The flowers of Acrolophia micrantha grow in inflorescences of up to five-branched panicles, their erect, lax racemes up to 30 cm long, bearing many small flowers. The specific epithet, micrantha, means small flowers (micro is small, anthos flower in Greek). A short, narrow bract, less than half the length of the pedicel, subtends each flower.
The flower of this Acrolophia is resupinate, i.e. twisted through 180˚ before opening to position the lip at the bottom, the median sepal at the top. Flower diameter is about 7 mm, the pedicel and ovary combined about 1 cm long.

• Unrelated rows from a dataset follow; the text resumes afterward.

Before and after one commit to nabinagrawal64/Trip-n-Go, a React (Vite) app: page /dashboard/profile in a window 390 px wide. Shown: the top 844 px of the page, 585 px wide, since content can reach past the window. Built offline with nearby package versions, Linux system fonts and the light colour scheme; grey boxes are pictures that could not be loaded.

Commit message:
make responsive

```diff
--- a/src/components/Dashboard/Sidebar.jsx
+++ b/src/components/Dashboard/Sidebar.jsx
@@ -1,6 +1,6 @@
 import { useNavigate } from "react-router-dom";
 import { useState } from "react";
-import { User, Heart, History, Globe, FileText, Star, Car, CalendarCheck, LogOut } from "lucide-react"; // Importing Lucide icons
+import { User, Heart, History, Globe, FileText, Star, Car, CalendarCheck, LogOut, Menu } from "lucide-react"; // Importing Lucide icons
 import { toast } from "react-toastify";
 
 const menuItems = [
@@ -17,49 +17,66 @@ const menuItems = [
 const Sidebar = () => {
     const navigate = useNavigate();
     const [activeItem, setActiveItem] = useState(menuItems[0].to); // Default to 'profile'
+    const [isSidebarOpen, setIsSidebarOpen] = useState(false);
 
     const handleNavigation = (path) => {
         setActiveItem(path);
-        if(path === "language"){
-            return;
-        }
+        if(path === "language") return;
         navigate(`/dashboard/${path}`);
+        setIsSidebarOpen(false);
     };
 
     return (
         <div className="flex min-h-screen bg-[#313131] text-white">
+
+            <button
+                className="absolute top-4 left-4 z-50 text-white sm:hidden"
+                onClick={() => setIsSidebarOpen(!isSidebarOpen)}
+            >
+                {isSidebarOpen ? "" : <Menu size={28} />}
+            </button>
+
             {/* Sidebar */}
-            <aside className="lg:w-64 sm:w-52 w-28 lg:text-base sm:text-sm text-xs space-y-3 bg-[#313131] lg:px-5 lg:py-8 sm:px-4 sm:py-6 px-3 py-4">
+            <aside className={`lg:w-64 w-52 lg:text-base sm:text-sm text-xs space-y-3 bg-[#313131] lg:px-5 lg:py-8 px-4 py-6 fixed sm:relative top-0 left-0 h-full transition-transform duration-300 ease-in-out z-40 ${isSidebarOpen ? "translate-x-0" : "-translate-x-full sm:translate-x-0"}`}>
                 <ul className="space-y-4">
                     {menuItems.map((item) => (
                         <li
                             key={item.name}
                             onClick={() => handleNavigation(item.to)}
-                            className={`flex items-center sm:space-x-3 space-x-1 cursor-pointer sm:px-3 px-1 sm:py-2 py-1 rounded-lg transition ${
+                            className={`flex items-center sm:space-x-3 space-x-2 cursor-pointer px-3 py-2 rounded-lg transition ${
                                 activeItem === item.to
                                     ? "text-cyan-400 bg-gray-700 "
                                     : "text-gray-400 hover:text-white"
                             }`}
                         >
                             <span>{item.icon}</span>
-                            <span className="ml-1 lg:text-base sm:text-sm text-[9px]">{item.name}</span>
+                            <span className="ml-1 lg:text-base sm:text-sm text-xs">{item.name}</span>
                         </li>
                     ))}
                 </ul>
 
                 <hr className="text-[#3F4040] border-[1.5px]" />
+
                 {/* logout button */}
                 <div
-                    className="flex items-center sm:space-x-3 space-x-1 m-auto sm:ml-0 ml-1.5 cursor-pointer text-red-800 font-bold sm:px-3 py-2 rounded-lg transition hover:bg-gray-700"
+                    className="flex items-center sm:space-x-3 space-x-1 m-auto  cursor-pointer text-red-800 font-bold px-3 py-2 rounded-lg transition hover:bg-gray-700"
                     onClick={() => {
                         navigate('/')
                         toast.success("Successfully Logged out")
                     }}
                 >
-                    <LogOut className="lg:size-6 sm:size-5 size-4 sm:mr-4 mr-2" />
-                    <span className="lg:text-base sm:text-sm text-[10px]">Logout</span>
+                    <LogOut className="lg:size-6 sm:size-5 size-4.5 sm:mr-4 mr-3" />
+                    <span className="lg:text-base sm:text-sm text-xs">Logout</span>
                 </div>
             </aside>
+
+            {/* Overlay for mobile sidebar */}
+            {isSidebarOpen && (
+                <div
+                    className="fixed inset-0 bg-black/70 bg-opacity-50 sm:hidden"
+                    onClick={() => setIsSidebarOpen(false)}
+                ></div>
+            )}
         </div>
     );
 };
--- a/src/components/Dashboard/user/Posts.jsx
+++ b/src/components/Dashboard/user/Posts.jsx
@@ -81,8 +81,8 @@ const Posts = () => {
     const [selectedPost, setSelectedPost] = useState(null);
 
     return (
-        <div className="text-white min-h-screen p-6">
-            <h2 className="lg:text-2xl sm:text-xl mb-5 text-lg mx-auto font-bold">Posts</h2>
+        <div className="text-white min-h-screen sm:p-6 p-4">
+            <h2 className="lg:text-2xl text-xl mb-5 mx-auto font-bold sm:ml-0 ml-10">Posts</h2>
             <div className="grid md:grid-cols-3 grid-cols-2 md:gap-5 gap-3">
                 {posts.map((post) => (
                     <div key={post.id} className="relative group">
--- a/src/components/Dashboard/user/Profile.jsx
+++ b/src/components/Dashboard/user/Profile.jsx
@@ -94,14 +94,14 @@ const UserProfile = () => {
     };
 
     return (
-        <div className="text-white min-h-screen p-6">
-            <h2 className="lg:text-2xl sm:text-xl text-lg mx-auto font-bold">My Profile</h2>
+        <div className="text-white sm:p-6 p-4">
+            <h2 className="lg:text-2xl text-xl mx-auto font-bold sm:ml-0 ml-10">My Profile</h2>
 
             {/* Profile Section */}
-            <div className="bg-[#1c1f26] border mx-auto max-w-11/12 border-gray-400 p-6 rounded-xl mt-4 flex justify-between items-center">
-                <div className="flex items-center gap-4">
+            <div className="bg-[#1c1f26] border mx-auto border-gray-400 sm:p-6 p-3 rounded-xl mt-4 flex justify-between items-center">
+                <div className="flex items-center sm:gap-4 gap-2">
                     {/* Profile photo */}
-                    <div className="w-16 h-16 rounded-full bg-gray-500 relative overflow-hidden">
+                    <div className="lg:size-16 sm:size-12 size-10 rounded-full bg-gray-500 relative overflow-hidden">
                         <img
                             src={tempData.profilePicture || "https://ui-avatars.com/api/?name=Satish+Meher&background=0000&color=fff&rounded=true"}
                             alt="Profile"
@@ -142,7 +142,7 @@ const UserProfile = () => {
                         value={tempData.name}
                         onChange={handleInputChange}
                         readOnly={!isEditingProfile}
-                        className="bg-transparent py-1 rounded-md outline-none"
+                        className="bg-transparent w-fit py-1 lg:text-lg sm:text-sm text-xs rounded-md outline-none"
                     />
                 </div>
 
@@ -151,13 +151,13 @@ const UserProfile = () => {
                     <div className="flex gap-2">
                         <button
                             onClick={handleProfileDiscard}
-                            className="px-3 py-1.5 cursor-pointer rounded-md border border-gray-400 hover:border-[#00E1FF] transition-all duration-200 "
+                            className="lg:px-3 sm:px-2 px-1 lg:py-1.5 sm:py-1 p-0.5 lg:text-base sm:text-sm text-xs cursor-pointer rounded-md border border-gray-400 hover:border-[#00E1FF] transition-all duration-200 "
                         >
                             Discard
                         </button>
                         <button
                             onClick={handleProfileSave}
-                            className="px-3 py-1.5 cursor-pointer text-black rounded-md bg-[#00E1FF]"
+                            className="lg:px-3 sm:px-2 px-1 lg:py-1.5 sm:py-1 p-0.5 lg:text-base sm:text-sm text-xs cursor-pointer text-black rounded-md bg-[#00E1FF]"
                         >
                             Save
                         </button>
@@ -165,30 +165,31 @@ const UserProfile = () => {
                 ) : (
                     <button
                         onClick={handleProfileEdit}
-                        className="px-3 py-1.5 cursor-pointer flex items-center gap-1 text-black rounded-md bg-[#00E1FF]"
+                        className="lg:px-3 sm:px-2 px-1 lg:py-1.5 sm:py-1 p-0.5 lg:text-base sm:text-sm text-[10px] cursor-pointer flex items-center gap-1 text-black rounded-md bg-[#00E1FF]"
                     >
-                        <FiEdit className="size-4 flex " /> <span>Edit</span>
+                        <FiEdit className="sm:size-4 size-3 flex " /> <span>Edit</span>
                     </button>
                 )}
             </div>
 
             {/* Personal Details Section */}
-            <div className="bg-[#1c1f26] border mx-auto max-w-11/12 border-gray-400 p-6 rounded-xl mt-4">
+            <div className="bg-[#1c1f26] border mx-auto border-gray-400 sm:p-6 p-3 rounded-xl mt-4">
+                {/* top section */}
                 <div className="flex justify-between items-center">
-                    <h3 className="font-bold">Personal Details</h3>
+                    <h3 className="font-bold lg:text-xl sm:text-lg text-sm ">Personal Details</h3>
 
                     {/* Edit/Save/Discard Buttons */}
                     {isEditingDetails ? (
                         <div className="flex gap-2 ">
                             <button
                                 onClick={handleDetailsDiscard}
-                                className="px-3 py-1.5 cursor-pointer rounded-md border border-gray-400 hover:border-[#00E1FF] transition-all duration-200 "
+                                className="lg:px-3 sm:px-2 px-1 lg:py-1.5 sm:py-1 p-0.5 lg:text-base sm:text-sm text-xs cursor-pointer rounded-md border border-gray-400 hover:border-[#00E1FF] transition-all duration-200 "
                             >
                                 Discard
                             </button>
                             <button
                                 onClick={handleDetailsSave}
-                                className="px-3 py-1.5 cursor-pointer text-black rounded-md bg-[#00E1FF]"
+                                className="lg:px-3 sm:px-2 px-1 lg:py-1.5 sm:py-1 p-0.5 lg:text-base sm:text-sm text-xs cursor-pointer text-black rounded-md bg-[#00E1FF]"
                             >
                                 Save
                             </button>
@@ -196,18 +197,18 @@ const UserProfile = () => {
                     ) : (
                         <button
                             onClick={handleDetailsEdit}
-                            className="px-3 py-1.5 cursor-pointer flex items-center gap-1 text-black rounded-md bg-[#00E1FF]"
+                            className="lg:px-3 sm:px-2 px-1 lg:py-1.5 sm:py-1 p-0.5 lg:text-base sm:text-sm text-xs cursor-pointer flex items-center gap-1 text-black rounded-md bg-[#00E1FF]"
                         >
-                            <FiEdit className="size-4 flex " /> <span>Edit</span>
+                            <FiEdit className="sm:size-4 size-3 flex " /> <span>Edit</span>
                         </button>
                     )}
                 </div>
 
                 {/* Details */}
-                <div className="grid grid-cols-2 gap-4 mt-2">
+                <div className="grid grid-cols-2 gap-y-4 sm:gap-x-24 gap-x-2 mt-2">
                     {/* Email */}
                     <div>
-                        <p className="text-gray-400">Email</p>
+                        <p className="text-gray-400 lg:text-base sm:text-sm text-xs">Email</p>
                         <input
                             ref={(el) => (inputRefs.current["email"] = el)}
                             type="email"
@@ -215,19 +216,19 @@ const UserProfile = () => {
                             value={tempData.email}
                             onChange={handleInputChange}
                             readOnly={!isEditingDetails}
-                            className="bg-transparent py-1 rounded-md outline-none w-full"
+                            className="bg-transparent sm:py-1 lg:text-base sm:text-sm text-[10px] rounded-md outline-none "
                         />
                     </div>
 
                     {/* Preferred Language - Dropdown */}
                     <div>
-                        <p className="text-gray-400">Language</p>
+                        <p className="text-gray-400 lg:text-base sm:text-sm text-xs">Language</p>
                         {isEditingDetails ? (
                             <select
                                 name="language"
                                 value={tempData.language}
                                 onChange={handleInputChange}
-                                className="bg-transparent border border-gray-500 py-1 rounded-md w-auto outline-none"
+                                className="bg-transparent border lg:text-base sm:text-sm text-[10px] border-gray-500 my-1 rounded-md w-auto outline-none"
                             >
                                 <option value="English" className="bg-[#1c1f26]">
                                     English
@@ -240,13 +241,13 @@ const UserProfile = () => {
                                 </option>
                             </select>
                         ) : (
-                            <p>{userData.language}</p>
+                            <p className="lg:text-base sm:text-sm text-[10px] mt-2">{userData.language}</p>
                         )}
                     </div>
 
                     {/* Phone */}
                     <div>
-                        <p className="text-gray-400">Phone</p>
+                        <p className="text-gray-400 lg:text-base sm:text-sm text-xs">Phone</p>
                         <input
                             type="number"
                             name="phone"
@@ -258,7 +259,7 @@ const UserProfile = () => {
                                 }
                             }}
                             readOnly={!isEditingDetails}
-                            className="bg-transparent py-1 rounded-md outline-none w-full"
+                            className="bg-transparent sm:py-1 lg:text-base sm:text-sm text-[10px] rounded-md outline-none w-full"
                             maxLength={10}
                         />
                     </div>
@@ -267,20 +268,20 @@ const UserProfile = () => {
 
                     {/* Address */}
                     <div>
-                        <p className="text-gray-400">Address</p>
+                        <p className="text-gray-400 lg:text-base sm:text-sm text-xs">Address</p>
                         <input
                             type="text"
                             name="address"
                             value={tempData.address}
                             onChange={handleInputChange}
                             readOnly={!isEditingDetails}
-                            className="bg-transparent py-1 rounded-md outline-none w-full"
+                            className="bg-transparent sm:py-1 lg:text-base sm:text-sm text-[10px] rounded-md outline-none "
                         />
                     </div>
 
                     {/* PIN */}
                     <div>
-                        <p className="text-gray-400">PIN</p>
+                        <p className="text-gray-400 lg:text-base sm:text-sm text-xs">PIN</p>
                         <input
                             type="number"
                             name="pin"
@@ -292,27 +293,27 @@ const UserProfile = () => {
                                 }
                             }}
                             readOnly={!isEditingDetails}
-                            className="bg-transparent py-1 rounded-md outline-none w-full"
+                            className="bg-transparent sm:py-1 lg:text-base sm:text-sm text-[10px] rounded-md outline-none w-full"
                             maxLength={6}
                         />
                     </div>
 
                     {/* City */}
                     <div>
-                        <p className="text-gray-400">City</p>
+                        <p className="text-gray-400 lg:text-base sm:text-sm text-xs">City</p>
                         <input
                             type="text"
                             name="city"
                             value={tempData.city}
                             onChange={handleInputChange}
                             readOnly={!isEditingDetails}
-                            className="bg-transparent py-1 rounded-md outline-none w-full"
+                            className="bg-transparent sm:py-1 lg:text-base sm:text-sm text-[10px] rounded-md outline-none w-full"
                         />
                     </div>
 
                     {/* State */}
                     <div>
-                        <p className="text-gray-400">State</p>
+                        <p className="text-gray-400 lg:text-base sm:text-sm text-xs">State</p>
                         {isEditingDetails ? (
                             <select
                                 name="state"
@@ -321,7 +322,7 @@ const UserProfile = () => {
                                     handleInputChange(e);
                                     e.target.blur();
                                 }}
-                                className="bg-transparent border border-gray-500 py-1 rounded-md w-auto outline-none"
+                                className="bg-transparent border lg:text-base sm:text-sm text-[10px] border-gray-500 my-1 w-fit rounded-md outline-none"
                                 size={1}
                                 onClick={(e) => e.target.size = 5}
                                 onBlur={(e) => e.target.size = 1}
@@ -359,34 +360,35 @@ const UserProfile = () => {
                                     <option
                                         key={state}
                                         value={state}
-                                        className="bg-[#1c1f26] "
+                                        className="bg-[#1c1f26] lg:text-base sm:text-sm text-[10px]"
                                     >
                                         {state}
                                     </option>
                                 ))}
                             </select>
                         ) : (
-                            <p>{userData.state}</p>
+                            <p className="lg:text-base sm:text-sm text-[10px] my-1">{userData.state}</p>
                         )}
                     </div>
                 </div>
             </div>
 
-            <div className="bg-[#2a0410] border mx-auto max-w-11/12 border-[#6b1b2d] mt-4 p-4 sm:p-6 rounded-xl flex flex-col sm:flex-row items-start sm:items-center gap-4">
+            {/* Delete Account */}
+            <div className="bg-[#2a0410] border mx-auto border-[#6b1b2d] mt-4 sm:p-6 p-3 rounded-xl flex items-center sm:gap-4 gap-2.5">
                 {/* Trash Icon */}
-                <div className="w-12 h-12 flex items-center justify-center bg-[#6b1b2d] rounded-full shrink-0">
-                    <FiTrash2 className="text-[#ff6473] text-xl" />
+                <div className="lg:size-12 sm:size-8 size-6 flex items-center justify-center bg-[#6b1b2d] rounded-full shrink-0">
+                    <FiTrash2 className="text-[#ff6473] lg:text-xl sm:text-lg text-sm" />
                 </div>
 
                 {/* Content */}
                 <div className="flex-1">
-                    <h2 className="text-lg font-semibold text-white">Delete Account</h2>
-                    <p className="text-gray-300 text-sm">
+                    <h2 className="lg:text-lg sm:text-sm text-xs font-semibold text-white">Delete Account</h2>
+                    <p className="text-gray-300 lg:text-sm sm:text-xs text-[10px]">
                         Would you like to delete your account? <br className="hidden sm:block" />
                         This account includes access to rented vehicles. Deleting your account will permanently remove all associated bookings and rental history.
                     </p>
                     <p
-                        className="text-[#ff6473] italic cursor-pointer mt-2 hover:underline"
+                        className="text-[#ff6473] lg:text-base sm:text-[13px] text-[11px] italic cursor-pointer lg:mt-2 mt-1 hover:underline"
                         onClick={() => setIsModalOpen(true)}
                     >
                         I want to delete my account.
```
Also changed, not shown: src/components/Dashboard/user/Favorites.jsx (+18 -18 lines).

The sepals and lateral petals are purplish green or brown, the three-lobed lip white with red-purple lines transversal across the two side-lobes. The square to obovate central lobe of the lip has three rows of erect papillae or fleshy, nipple-like outgrowths across its surface.
Flowering happens from late winter to early summer (Liltved and Johnson, 2012).